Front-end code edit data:
----------

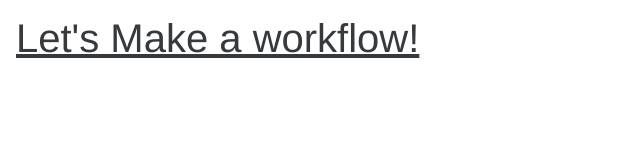
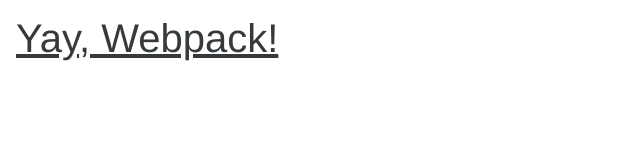
Before and after one commit to Charles-Can/frontend-workflow, a plain HTML site: page index.html in a window 1280 px wide. Shown: the whole page, without its empty margins (0-640 px from the left). Drawn offline with Linux system fonts and the light colour scheme.

Commit message:
webpack working

```diff
--- a/index.html
+++ b/index.html
@@ -8,5 +8,6 @@
 
     <h1>Let's Make a workflow!</h1>
     <script src="http://localhost:35729/livereload.js"></script>
+    <script src="public/js/index.bundle.js" ></script>
   </body>
 </html>
--- /dev/null
+++ b/public/js/index.bundle.js
@@ -0,0 +1,58 @@
+/******/ (function(modules) { // webpackBootstrap
+/******/ 	// The module cache
+/******/ 	var installedModules = {};
+
+/******/ 	// The require function
+/******/ 	function __webpack_require__(moduleId) {
+
+/******/ 		// Check if module is in cache
+/******/ 		if(installedModules[moduleId])
+/******/ 			return installedModules[moduleId].exports;
+
+/******/ 		// Create a new module (and put it into the cache)
+/******/ 		var module = installedModules[moduleId] = {
+/******/ 			exports: {},
+/******/ 			id: moduleId,
+/******/ 			loaded: false
+/******/ 		};
+
+/******/ 		// Execute the module function
+/******/ 		modules[moduleId].call(module.exports, module, module.exports, __webpack_require__);
+
+/******/ 		// Flag the module as loaded
+/******/ 		module.loaded = true;
+
+/******/ 		// Return the exports of the module
+/******/ 		return module.exports;
+/******/ 	}
+
+
+/******/ 	// expose the modules object (__webpack_modules__)
+/******/ 	__webpack_require__.m = modules;
+
+/******/ 	// expose the module cache
+/******/ 	__webpack_require__.c = installedModules;
+
+/******/ 	// __webpack_public_path__
+/******/ 	__webpack_require__.p = "";
+
+/******/ 	// Load entry module and return exports
+/******/ 	return __webpack_require__(0);
+/******/ })
+/************************************************************************/
+/******/ ([
+/* 0 */
+/***/ function(module, exports) {
+
+	(function(){
+
+	  var body = document.querySelector('body');
+	  var message = '<h1>Yay, Webpack!</h1>';
+
+	  body.innerHTML = message;
+
+	})();
+
+
+/***/ }
+/******/ ]);
```
Also changed, not shown: app/src/index.js (added, +8 -0 lines), app/webpack.config.js (+23 -0 lines).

----------

■ Problem ■
Give the data above back unchanged, except for the pictures.

■ Reply to the exercise ■
Before and after one commit to Charles-Can/frontend-workflow, a plain HTML site: page index.html in a window 1280 px wide. Shown: the whole page, without its empty margins (0-640 px from the left). Drawn offline with Linux system fonts and the light colour scheme.

Commit message:
webpack working

```diff
--- a/index.html
+++ b/index.html
@@ -8,5 +8,6 @@
 
     <h1>Let's Make a workflow!</h1>
     <script src="http://localhost:35729/livereload.js"></script>
+    <script src="public/js/index.bundle.js" ></script>
   </body>
 </html>
--- /dev/null
+++ b/public/js/index.bundle.js
@@ -0,0 +1,58 @@
+/******/ (function(modules) { // webpackBootstrap
+/******/ 	// The module cache
+/******/ 	var installedModules = {};
+
+/******/ 	// The require function
+/******/ 	function __webpack_require__(moduleId) {
+
+/******/ 		// Check if module is in cache
+/******/ 		if(installedModules[moduleId])
+/******/ 			return installedModules[moduleId].exports;
+
+/******/ 		// Create a new module (and put it into the cache)
+/******/ 		var module = installedModules[moduleId] = {
+/******/ 			exports: {},
+/******/ 			id: moduleId,
+/******/ 			loaded: false
+/******/ 		};
+
+/******/ 		// Execute the module function
+/******/ 		modules[moduleId].call(module.exports, module, module.exports, __webpack_require__);
+
+/******/ 		// Flag the module as loaded
+/******/ 		module.loaded = true;
+
+/******/ 		// Return the exports of the module
+/******/ 		return module.exports;
+/******/ 	}
+
+
+/******/ 	// expose the modules object (__webpack_modules__)
+/******/ 	__webpack_require__.m = modules;
+
+/******/ 	// expose the module cache
+/******/ 	__webpack_require__.c = installedModules;
+
+/******/ 	// __webpack_public_path__
+/******/ 	__webpack_require__.p = "";
+
+/******/ 	// Load entry module and return exports
+/******/ 	return __webpack_require__(0);
+/******/ })
+/************************************************************************/
+/******/ ([
+/* 0 */
+/***/ function(module, exports) {
+
+	(function(){
+
+	  var body = document.querySelector('body');
+	  var message = '<h1>Yay, Webpack!</h1>';
+
+	  body.innerHTML = message;
+
+	})();
+
+
+/***/ }
+/******/ ]);
```
Also changed, not shown: app/src/index.js (added, +8 -0 lines), app/webpack.config.js (+23 -0 lines).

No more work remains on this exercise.